At 11/2/12 06:42 AM, Dean wrote:
What are some examples of video games or series that you've heard of but know very little about yet still seem interesting?
Sadly I find it hard to think of any as I usually watch youtube videos of gameplay a lot and whenever I tend to think of some game I wished I had I go and watch a longplay of it etc. But I suppose Mass Effect may fit into the category to me as I haven't played those games and watched very little of it, yet people constantly go on about it either due to it being good or most likely due to them whining about the ending. Alas it isn't interesting enough to want to buy them though.
.hack was another series that always intrigued me, again because of the name. It's a pretty unique title for a video game series. Again I know very little about this series other than it has a really cool concept. It think it tried to create the feel of an MMO RPG despite it being a single player game. I'm not too sure how well that would work but it definitely sounds interesting and they're games that I'd love to try out at some point. Shame the games sell for so much now.
I have played the first series of games of .hack, there is also a second series .hack//G.U. but that wasn't released in Europe for some stupid reason. The anime .hack//SIGN is a prequel to the game series which adds more to it when it is played afterwards.
As for the game itself it is very good with how it handles the MMORPG aspect, you play the game from the protagonists desktop with the option of looking at emails, news, settings and the MMO itself 'The World' this way you actually log in to the game from this hub which is later used to interact with the other players via emails and see developments both irl and in the game over the news service as the shit starts to hit the fan. Then when inside The World you begin meeting other players who you share details with, and who you can ask to join your party if they are online and not bitchy, who have their own lives outside the game which comes across via emails and sometimes them being inactive or unavailable to team up with etc. for when they are at school and the like, keeping the setting well.
With the combat system they have you only able to ever control your character (Kite) first hand but have the option to give commands to your party members, for example telling one of them to heal or use certain abilities, or to give full party commands like run in and kill shit or be defensive, so they sort of go for a combat system based off MMO activity most notably raiding where you would have the raid leader saying what needs to be said but not everything sort of thing.

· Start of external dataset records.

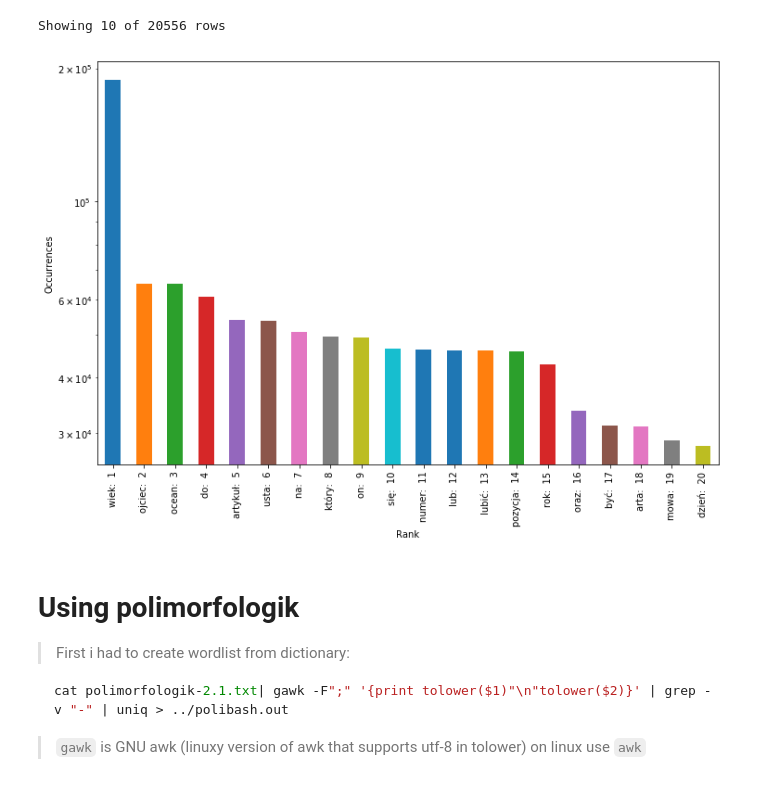
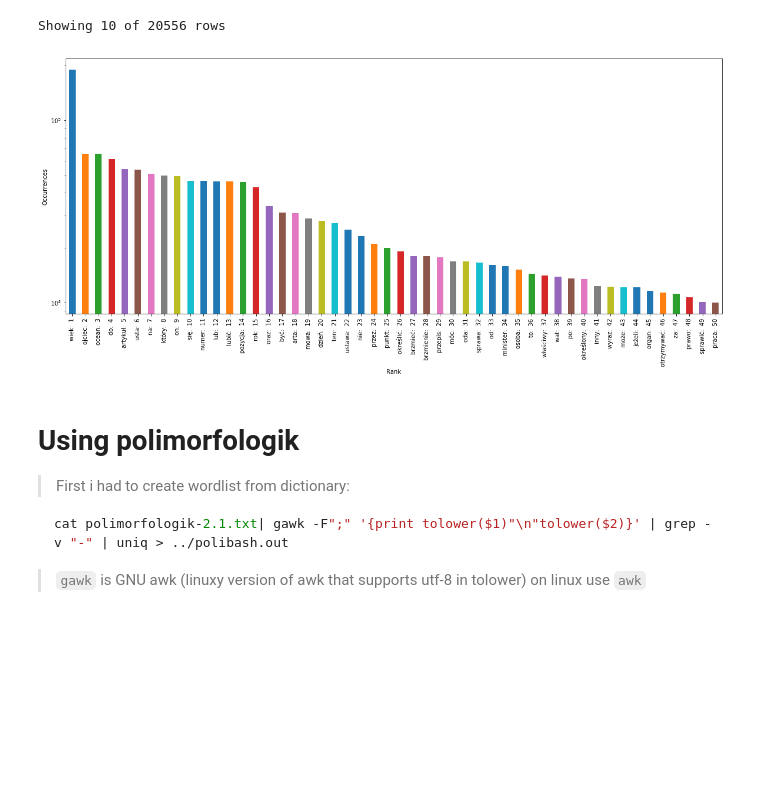
Before and after one commit to JakDar/nlp-lab-2019, a Jupyter notebook: lab3/Lab3.ipynb, the cells around one changed output. Saved outputs shown, nothing was run; the diff lists cells and outputs as text; code cells hidden in the pictures; blank space fills up the shorter version.

Commit message:
enlarged chart

```diff
--- a/lab3/Lab3.ipynb
+++ b/lab3/Lab3.ipynb
@@ -149,24 +149,24 @@ Showing 10 of 20556 rows
 # %%
 import numpy as np
 import pandas as pd
 import matplotlib.pyplot as plt
 
-plot_data = frequency_list.take(20)
+plot_data = frequency_list.take(50)
 freq_series = pd.Series(plot_data.map(lambda x:x[1]).to_list())
 
 x_labels = plot_data.map(lambda x:x[0]).enumerate().map(lambda enum: enum[1] +":  "+ str(enum[0]+1)).to_list()
 
 # Plot the figure.
-plt.figure(figsize=(12, 8))
+plt.figure(figsize=(20, 8))
 ax = freq_series.plot(kind='bar')
 ax.set_xlabel('Rank')
 ax.set_ylabel('Occurrences')
 ax.set_yscale('log')
 ax.set_xticklabels(x_labels)
 
 rects = ax.patches
 # %% [output]
-[figure, old version]
+[figure, new version]
 # %% [markdown]
 # Using polimorfologik
 > First i had to create wordlist from dictionary:
```
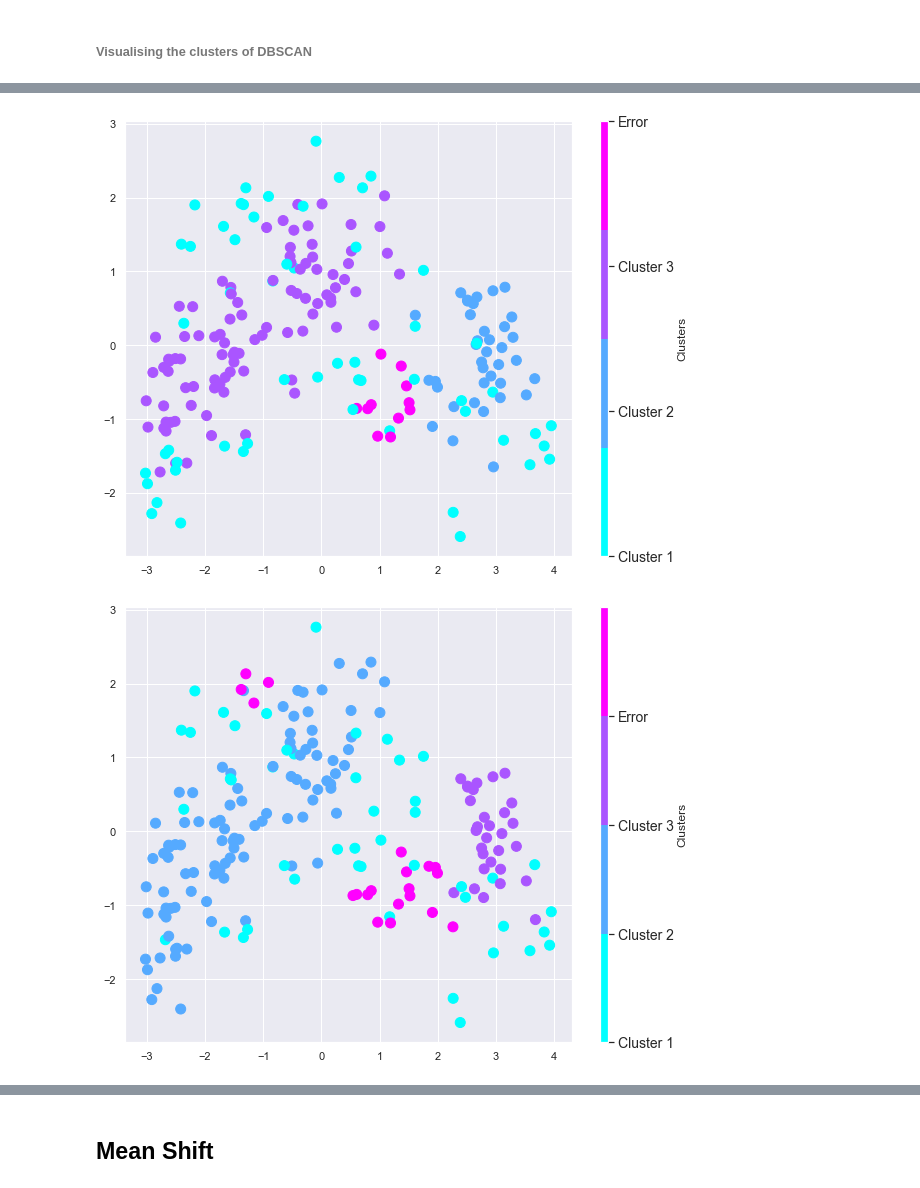
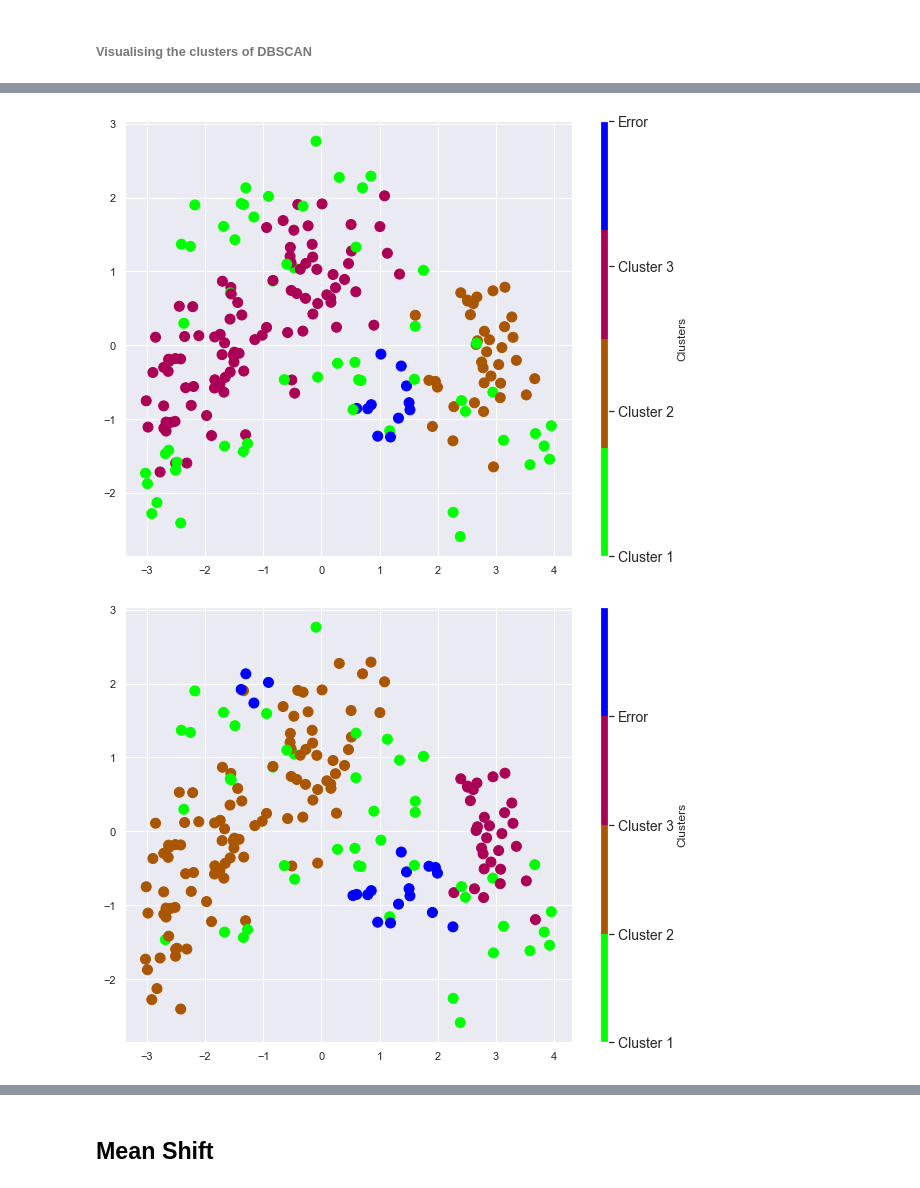
Before and after one commit to ARCHIBONG1/Wheat-Species-Prediction-Using-Clustering, a Jupyter notebook: Wheat Species Machine Learning Prediction_ Clustering Algorithms.ipynb, the cells around one changed output, grey strips where cells are left out. Saved outputs shown, nothing was run; the diff lists cells and outputs as text; code cells hidden in the pictures.

```diff
--- a/Wheat Species Machine Learning Prediction_ Clustering Algorithms.ipynb
+++ b/Wheat Species Machine Learning Prediction_ Clustering Algorithms.ipynb
@@ -689,7 +689,3 @@ Estimated no. of noise points: 198
  -1 -1 -1 -1 -1 -1 -1 -1 -1 -1 -1 -1 -1 -1 -1 -1 -1 -1 -1 -1 -1 -1 -1 -1
  -1 -1 -1 -1 -1 -1 -1 -1 -1 -1 -1 -1 -1 -1 -1 -1 -1 -1 -1 -1 -1 -1 -1 -1
  -1 -1 -1 -1 -1 -1]
-# %%
-pca = PCA(n_components=2)
-pca.fit(scaled_train_set)
-two_com_train_set = pca.transform(scaled_test_set)
@@ -888,7 +831,7 @@ Estimated no. of noise points: 8
 # %% [markdown]
 ###### Visualising the clusters of DBSCAN
 # %%
-def scatter_plot2(X,Y):
+def scatter_plot2(X,Y,Z):
 
     # Function to visualise the clusters on a scatter plot using PCA
 
@@ -896,11 +839,12 @@ def scatter_plot2(X,Y):
     pca.fit(X)
     two_com_train_set = pca.transform(X)  # saves the 2 generated components into a variable
 
-    plt.scatter(two_com_train_set[:,0], two_com_train_set[:,1], s=100, c=Y, cmap=plt.cm.get_cmap("cool",4));
+    plt.scatter(two_com_train_set[:,0], two_com_train_set[:,1], s=100, c=Y, cmap=plt.cm.get_cmap("brg_r",4));
 
     #plt.cm.
     cbar = plt.colorbar(label="Clusters", orientation="vertical", pad=0.05, aspect=50);
     cbar.set_ticks([-1,0,1,2])
     cbar.set_ticklabels(["Cluster 1", "Cluster 2", "Cluster 3", "Error"])
     cbar.ax.tick_params(labelsize=14)
+    plt.savefig(Z)
 # %%
@@ -922,9 +866,9 @@ scatter_plot2(scaled_train_set, labels_db_scaled_train_set4)
 # %%
-scatter_plot2(scaled_train_set, labels_db_scaled_train_set5)
+scatter_plot2(scaled_train_set, labels_db_scaled_train_set5, "db_Scatter plot4.jpg")
 # %% [output]
-[figure, old version]
+[figure, new version]
 # %%
-scatter_plot2(scaled_train_set, labels_db_scaled_train_set6)
+scatter_plot2(scaled_train_set, labels_db_scaled_train_set6, "db_Scatter plot5.jpg")
 # %% [output]
-[figure, old version]
+[figure, new version]
 # %%
```
Also changed, not shown: parts of 35 cells of this notebook.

However they also did the negative aspects of MMORPGs, like having these fields and dungeons you go to to grind which are all basically in their own little pockets and have no great meaning. In RPGs whenever you go to a dungeon it is meant to do something important, either heading to somewhere story relevant or acquiring an artifact required to save the world etc. But in .hack they are just random places you go to to level up and get some gear. So these really get old after a while and make the game a bit lacking in replay-ability. However some of the dungeons you go to are story relevant as they are glitching and crashing due to the virus etc. so they are a lot more interesting. You can't really fault the game for doing the random dungeon element as it is exactly what 'The World' is meant to be like in the anime and manga etc. so people would bitch if they didn't do it, but when you are playing it as a single player game it does just make you wish you had real players to play with instead of the AI acting like real players. (Well except for the fact they tend not to whine endlessly if you don't do as they ask or die to a boss like real MMORPG players tend to do)
Also why did I go on to explain all that when it likely isn't interesting to read. Bored I guess.